*** Dataset records ***
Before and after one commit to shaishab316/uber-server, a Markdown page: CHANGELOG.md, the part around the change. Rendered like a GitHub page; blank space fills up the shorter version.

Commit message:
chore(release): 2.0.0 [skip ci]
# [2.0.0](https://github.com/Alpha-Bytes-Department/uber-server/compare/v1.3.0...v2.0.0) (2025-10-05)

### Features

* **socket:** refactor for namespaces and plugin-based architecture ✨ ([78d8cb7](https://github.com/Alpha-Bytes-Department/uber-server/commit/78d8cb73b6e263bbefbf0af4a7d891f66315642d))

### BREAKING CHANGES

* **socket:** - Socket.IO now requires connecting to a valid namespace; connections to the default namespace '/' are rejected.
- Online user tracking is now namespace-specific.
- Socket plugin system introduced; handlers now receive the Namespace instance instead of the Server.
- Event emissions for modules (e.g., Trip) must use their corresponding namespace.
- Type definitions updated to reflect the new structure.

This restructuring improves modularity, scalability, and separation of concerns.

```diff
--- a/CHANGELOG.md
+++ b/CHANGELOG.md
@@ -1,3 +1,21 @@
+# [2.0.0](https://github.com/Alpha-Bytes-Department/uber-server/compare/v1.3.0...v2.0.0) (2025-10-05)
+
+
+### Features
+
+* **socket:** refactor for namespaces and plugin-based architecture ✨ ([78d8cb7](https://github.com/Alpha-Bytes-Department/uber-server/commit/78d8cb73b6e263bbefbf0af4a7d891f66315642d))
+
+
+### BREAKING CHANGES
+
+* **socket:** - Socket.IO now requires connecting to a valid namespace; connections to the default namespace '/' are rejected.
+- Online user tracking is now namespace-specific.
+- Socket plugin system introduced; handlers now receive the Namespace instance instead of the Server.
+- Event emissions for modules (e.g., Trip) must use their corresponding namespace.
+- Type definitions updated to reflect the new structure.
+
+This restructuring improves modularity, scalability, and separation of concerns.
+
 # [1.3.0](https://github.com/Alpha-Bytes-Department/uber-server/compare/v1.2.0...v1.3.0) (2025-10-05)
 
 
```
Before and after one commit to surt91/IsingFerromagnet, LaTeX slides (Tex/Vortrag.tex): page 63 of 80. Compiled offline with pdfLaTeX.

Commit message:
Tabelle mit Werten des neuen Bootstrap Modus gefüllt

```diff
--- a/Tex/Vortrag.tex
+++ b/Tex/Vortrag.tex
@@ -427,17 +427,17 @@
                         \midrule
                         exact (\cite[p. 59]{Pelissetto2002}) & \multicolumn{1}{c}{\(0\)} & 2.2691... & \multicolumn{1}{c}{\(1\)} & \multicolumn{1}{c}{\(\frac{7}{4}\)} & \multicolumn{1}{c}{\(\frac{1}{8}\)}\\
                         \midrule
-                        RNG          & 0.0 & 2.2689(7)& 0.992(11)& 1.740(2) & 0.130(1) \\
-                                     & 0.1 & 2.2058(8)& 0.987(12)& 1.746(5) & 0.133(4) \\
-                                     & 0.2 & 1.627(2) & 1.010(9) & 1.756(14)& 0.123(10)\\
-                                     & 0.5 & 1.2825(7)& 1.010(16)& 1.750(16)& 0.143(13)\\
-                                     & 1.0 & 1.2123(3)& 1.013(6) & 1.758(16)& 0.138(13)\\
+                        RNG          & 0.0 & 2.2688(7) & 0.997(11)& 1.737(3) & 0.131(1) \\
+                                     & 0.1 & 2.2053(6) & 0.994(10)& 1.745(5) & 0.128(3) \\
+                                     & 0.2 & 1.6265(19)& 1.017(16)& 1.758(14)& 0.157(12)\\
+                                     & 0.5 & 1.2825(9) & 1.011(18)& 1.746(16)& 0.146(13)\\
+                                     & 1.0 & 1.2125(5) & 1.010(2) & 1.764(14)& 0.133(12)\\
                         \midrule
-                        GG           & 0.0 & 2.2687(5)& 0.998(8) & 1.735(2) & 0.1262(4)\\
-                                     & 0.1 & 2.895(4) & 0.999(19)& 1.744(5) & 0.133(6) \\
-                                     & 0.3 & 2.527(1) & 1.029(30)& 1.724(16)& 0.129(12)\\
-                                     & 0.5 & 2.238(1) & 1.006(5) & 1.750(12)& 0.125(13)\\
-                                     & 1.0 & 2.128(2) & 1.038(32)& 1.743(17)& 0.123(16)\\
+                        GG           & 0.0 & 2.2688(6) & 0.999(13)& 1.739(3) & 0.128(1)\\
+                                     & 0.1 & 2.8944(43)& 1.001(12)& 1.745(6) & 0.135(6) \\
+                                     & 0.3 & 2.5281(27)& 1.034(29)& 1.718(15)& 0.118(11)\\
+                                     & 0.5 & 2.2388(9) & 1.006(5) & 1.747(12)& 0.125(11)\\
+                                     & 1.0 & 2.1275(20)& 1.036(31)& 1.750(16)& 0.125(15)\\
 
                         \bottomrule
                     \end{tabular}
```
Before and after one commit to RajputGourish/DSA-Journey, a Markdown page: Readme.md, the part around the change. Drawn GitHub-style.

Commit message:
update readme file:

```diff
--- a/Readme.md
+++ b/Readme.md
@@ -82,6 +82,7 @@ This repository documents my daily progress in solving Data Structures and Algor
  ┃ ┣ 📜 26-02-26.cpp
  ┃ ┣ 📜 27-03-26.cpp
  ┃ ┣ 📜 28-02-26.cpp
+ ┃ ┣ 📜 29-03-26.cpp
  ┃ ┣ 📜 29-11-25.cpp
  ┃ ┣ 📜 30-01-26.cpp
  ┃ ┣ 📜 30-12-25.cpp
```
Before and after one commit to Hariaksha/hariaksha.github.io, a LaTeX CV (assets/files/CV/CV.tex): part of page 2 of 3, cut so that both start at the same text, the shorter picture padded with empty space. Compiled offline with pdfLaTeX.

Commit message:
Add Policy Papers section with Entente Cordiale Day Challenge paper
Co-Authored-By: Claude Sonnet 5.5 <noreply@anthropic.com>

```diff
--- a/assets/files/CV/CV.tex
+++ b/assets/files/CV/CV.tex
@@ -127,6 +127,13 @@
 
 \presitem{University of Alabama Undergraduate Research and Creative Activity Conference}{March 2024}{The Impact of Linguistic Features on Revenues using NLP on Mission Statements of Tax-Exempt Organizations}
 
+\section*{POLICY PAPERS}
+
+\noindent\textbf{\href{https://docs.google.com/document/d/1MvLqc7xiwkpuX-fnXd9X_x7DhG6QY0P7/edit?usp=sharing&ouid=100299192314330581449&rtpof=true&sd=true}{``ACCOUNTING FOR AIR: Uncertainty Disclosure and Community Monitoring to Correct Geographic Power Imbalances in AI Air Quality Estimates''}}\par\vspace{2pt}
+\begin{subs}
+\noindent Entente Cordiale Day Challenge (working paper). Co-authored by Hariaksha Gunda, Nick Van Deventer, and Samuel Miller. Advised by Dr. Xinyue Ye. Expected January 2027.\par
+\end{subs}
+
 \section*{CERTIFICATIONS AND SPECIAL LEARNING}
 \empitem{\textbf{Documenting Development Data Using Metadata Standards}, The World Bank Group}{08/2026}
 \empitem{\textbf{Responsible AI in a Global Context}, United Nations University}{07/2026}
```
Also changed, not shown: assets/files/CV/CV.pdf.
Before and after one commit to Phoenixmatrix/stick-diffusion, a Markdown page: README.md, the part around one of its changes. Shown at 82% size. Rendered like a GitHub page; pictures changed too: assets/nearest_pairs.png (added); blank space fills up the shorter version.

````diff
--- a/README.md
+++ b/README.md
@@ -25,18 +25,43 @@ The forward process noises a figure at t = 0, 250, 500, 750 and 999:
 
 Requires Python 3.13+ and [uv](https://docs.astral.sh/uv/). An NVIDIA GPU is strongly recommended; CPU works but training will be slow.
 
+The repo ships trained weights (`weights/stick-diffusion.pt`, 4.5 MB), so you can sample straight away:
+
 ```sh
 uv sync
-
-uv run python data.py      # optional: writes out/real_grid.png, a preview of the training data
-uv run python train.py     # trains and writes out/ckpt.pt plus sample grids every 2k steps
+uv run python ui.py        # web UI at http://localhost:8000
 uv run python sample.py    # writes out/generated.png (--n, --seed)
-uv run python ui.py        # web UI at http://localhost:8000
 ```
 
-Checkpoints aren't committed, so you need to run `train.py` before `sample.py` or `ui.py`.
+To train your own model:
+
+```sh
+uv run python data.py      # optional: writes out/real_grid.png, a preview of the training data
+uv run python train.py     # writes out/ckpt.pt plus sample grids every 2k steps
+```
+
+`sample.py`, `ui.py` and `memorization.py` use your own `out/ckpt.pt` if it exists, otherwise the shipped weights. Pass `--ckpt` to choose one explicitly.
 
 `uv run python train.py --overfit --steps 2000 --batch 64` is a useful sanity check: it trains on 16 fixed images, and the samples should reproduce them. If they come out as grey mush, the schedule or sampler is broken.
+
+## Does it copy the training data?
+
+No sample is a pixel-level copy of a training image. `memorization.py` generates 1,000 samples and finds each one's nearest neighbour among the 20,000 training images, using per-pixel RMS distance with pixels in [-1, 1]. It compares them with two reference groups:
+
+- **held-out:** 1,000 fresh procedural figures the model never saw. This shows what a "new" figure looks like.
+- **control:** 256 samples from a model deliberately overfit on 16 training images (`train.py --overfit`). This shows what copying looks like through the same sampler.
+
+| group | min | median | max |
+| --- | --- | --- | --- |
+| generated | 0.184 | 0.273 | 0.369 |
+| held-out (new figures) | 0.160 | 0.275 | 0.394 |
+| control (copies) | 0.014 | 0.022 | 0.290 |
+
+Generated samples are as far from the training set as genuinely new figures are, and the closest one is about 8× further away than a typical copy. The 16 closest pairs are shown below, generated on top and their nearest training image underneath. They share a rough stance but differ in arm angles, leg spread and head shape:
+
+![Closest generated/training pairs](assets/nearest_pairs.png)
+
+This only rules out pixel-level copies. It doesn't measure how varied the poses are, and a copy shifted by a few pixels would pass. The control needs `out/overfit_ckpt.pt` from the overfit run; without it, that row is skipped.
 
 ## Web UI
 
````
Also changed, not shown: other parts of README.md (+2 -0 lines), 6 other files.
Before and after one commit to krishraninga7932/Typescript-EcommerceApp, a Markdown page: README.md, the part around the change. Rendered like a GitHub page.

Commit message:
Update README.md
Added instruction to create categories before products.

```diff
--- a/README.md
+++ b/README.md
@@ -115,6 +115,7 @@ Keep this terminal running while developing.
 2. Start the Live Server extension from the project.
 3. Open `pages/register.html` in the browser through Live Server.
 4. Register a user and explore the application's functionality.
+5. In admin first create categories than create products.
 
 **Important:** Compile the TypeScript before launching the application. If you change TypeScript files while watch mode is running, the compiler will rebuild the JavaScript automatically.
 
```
*** End of Dataset records ***
What is needed: Whenever a line includes the word "Department", pull it out of the entries.

Solution to the problem:
# [2.0.0](https://github.com/Alpha-Bytes-Department/uber-server/compare/v1.3.0...v2.0.0) (2025-10-05)
* **socket:** refactor for namespaces and plugin-based architecture ✨ ([78d8cb7](https://github.com/Alpha-Bytes-Department/uber-server/commit/78d8cb73b6e263bbefbf0af4a7d891f66315642d))
+# [2.0.0](https://github.com/Alpha-Bytes-Department/uber-server/compare/v1.3.0...v2.0.0) (2025-10-05)
+* **socket:** refactor for namespaces and plugin-based architecture ✨ ([78d8cb7](https://github.com/Alpha-Bytes-Department/uber-server/commit/78d8cb73b6e263bbefbf0af4a7d891f66315642d))
 # [1.3.0](https://github.com/Alpha-Bytes-Department/uber-server/compare/v1.2.0...v1.3.0) (2025-10-05)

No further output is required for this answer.